Students who don’t comply with the dress code are sent to ATS, the district’s in-school Alternative-to-Suspension program.
Board member Ce-Ce Gerlach said she knows of a couple of student who repeatedly get sent to ATS because they don’t comply with the dress code. She added ATS is overwhelmed with students who don’t comply.
Mayo could not say what percent of high school students repeatedly fail to meet the dress code. “I know it’s high enough that we need to work on it quite a bit.”
He indicated as younger students move up through the grades, they will be more accustomed to wearing school uniforms and there will be much more compliance when they get to high school.
Dress code cover-up?
“Don’t be swindled by the dress code cover-up,” Nickischer of the teachers union told the school board.
He said ATS averages 30-40 students a day, later adding that is 30-40 students in each middle school and high school. He said they are sent there for blatant misbehavior.
“ATS is not loaded with dress code violations,” Nickischer said.
He said some students have been written up and sent to ATS more than 100 times.
Nickischer, who serves on ASD’s safety steering committee, reported too many schools in the district are failing to hold regular safety meetings. He said others have safety meetings that are monopolized by administrators and teachers and do not involve parents and non-teaching staff members.
Warning of a catastrophe, Nickischer indicated student infractions “are up as high as three-fold this year versus last year.” He said teachers have told him “the data would be far worse, but they have stopped reporting due to lack of support and inconsistent outcomes.”
“Once again, you can ignore it and take no action,” he told the school board. “I recommend revisiting the ASD mission statement about a safe educational experience.”
Pregnant and parenting students
The school district also plans to update its policy on pregnant and parenting students, for the first time since 1999.
The updated version states that students may not be excluded from their home schools solely based on pregnancy, parenting or marital status.
It eliminates language in the current policy that ASD educational operations director Michael Makhoul said were exclusionary. He said pregnant students no longer will be sent to alternative education sites.
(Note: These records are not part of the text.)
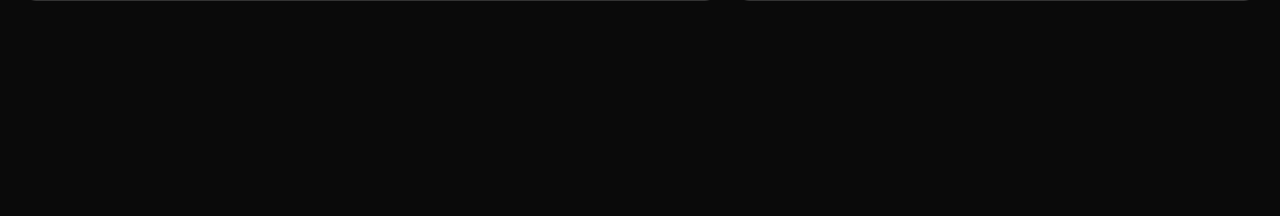
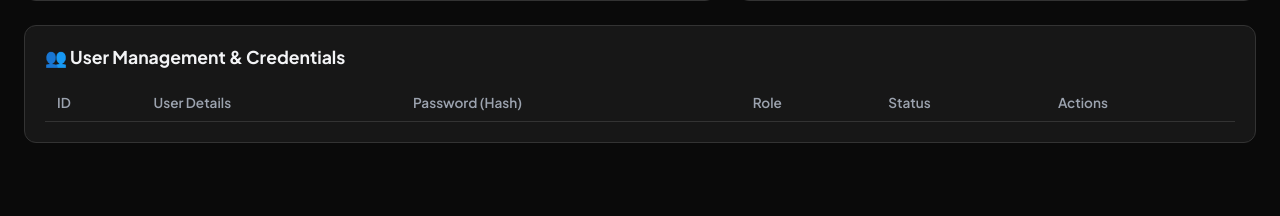
Before and after one commit to MrShubham-Sharma/smart_budget_travel_planner, a Flask app: template templates/admin.html in a window 1280 px wide. Shown: the part 552-768 px from the top of the page. Run offline with Flask 3, Linux system fonts and the light colour scheme; the template is opened without the code that fills it, so the values that code supplies are empty; some libraries are stand-ins or nearby versions.

Commit message:
Enhance Admin Panel: Added User Management, Credentials, Block/Delete functionality and Activity Logging

```diff
--- a/app.py
+++ b/app.py
@@ -100,14 +100,55 @@ def admin_panel():
     if not session.get('is_admin'):
         database.log_activity(session.get('user_id'), request.remote_addr, '/admin', 'UNAUTHORIZED_ADMIN_ATTEMPT')
         return redirect(url_for('dashboard'))
-    return render_template('admin.html')
-
 @app.route('/api/admin-stats')
 def admin_stats_api():
-    """Returns live JSON metrics to fuel the admin chart."""
+    """Returns live JSON metrics & the full user list for the admin panel."""
     if not session.get('is_admin'):
         return jsonify({"status": "error"}), 403
-    return jsonify(database.get_admin_dashboard_metrics())
+
+    metrics = database.get_admin_dashboard_metrics()
+    metrics['all_users'] = database.get_all_users()
+    return jsonify(metrics)
+
+
+@app.route('/api/admin/delete-user', methods=['POST'])
+def admin_delete_user():
+    """Admin only: deletes a user."""
+    if not session.get('is_admin'):
+        return jsonify({"status": "error", "message": "Unauthorized"}), 403
+
+    data = request.get_json()
+    user_id = data.get('user_id')
+
+    # Prevent self-deletion
+    if user_id == session.get('user_id'):
+        return jsonify({"status": "error", "message": "You cannot delete yourself!"}), 400
+
+    if database.delete_user(user_id):
+        database.log_activity(session.get('user_id'), request.remote_addr, '/admin/delete-user', f'ADMIN_DELETED_USER_ID_{user_id}')
+        return jsonify({"status": "success", "message": "User deleted"})
+    return jsonify({"status": "error", "message": "Failed to delete user"})
+
+
+@app.route('/api/admin/toggle-block', methods=['POST'])
+def admin_toggle_block():
+    """Admin only: blocks/unblocks a user."""
+    if not session.get('is_admin'):
+        return jsonify({"status": "error", "message": "Unauthorized"}), 403
+
+    data = request.get_json()
+    user_id = data.get('user_id')
+    status = data.get('is_blocked') # True to block, False to unblock
+
+    # Prevent self-blocking
+    if user_id == session.get('user_id'):
+        return jsonify({"status": "error", "message": "You cannot block yourself!"}), 400
+
+    if database.toggle_block_user(user_id, status):
+        action_name = 'ADMIN_BLOCKED_USER' if status else 'ADMIN_UNBLOCKED_USER'
+        database.log_activity(session.get('user_id'), request.remote_addr, '/admin/toggle-block', f'{action_name}_ID_{user_id}')
+        return jsonify({"status": "success", "message": "Status updated"})
+    return jsonify({"status": "error", "message": "Failed to update status"})
 
 
 @app.route('/logout')
@@ -155,11 +196,19 @@ def login():
     if not email or not password:
         return jsonify({"status": "error", "message": "All fields are required"})
 
-    # SECURITY: Fetch user by email, then check hash
+    # user[0]=id, user[1]=name, user[2]=hashed_pass, user[3]=is_admin
+    # We also need is_blocked, so let's adjust get_user_by_email if needed,
+    # but wait, get_user_by_email currently returns (id, name, hashed_password, is_admin).
+    # I should update get_user_by_email in database.py to return is_blocked too.
+
     user = database.get_user_by_email(email)
 
-    # user[0]=id, user[1]=name, user[2]=hashed_pass, user[3]=is_admin
     if user and check_password_hash(user[2], password):
+        # Check if user is blocked
+        # NOTE: I need to update database.get_user_by_email to return the 5th element (is_blocked)
+        if len(user) > 4 and user[4]:
+            database.log_activity(user[0], request.remote_addr, '/login', 'LOGIN_BLOCKED')
+            return jsonify({"status": "error", "message": "Your account has been blocked by the admin."})
         # Configure Remember Me
         remember = data.get('remember', False)
         if remember:
--- a/templates/admin.html
+++ b/templates/admin.html
@@ -145,6 +145,21 @@
         .log-table th { color: var(--text-muted); font-weight: 600; }
         .log-table tr:hover { background: var(--surface-hover); }
 
+        .btn-sm {
+            padding: 4px 10px;
+            font-size: 0.75rem;
+            border-radius: 6px;
+            cursor: pointer;
+            border: 1px solid var(--border);
+            background: var(--bg);
+            color: var(--text);
+            transition: 0.2s;
+        }
+        .btn-delete { color: #ef4444; border-color: rgba(239, 68, 68, 0.3); }
+        .btn-delete:hover { background: #ef4444; color: #fff; }
+        .btn-block { color: #f59e0b; border-color: rgba(245, 158, 11, 0.3); }
+        .btn-block:hover { background: #f59e0b; color: #fff; }
+
         .badge {
             display: inline-block;
             padding: 3px 8px;
@@ -240,6 +255,28 @@
         </div>
     </div>
 
+    <!-- User Management Section -->
+    <div class="panel" style="margin-top: 1.5rem;">
+        <h2>👥 User Management & Credentials</h2>
+        <div class="table-wrapper">
+            <table class="log-table">
+                <thead>
+                    <tr>
+                        <th>ID</th>
+                        <th>User Details</th>
+                        <th>Password (Hash)</th>
+                        <th>Role</th>
+                        <th>Status</th>
+                        <th>Actions</th>
+                    </tr>
+                </thead>
+                <tbody id="users-body">
+                    <!-- JS population -->
+                </tbody>
+            </table>
+        </div>
+    </div>
+
     <script>
         async function fetchAdminData() {
             try {
@@ -255,7 +292,6 @@
                 const tbody = document.getElementById('logs-body');
                 tbody.innerHTML = '';
                 data.recent_logs.forEach(log => {
-                    // log = [id, name, email, ip, endpoint, action, time]
                     const tr = document.createElement('tr');
                     let userStr = log[2] ? `<div>${log[2]}</div>` : '';
                     userStr += `<div style="font-size:0.72rem;color:#9ca3af">${log[3]}</div>`;
@@ -265,6 +301,42 @@
                         <td style="color:#9ca3af;font-size:0.8rem;">${log[4]}</td>
                     `;
                     tbody.appendChild(tr);
+                });
+
+                // Populate Users Table
+                const userTbody = document.getElementById('users-body');
+                userTbody.innerHTML = '';
+                data.all_users.forEach(u => {
+                    // u = [id, name, email, password, is_admin, is_blocked]
+                    const tr = document.createElement('tr');
+                    const isAdmin = u[4];
+                    const isBlocked = u[5];
+
+                    tr.innerHTML = `
+                        <td>#${u[0]}</td>
+                        <td>
+                            <div style="font-weight:600;">${u[1]}</div>
+                            <div style="font-size:0.75rem;color:#9ca3af;">${u[2]}</div>
+                        </td>
+                        <td>
+                            <div style="font-family:monospace;font-size:0.7rem;max-width:180px;overflow:hidden;text-overflow:ellipsis;color:#6366f1;">
+                                ${u[3]}
+                            </div>
+                        </td>
+                        <td><span class="badge" style="${isAdmin ? 'background:rgba(16,185,129,0.1);color:#10b981;' : ''}">${isAdmin ? 'Admin' : 'User'}</span></td>
+                        <td><span class="badge" style="${isBlocked ? 'background:rgba(239,68,68,0.1);color:#ef4444;' : 'background:rgba(16,185,129,0.1);color:#10b981;'}">
+                            ${isBlocked ? 'Blocked' : 'Active'}</span>
+                        </td>
+                        <td>
+                            <div style="display:flex;gap:5px;">
+                                <button class="btn-sm btn-block" onclick="toggleBlock(${u[0]}, ${!isBlocked})">
+                                    ${isBlocked ? 'Unblock' : 'Block'}
+                                </button>
+                                <button class="btn-sm btn-delete" onclick="deleteUser(${u[0]})">Delete</button>
+                            </div>
+                        </td>
+                    `;
+                    userTbody.appendChild(tr);
                 });
 
                 // Traffic Chart
@@ -296,6 +368,40 @@
             } catch(e) { console.error('Admin Fetch Error', e); }
         }
 
+        async function toggleBlock(userId, blockStatus) {
+            if(!confirm(`Are you sure you want to ${blockStatus ? 'BLOCK' : 'UNBLOCK'} this user?`)) return;
+            try {
+                const res = await fetch('/api/admin/toggle-block', {
+                    method: 'POST',
+                    headers: {'Content-Type': 'application/json'},
+                    body: JSON.stringify({user_id: userId, is_blocked: blockStatus})
+                });
+                const data = await res.json();
+                if(data.status === 'success') {
+                    fetchAdminData();
+                } else {
+                    alert(data.message || 'Action failed');
+                }
+            } catch(e) { console.error(e); }
+        }
+
+        async function deleteUser(userId) {
+            if(!confirm('🚨 WARNING: This will permanently delete the user and all their data. Proceed?')) return;
+            try {
+                const res = await fetch('/api/admin/delete-user', {
+                    method: 'POST',
+                    headers: {'Content-Type': 'application/json'},
+                    body: JSON.stringify({user_id: userId})
+                });
+                const data = await res.json();
+                if(data.status === 'success') {
+                    fetchAdminData();
+                } else {
+                    alert(data.message || 'Delete failed');
+                }
+            } catch(e) { console.error(e); }
+        }
+
         window.onload = fetchAdminData;
     </script>
 </body>
```
Also changed, not shown: database.py (+62 -6 lines).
The new policy also provide pregnant and parenting students additional time for class changes, alternatives to physical education requirements, use of elevators if recommended by a doctor and excused leaves of absence.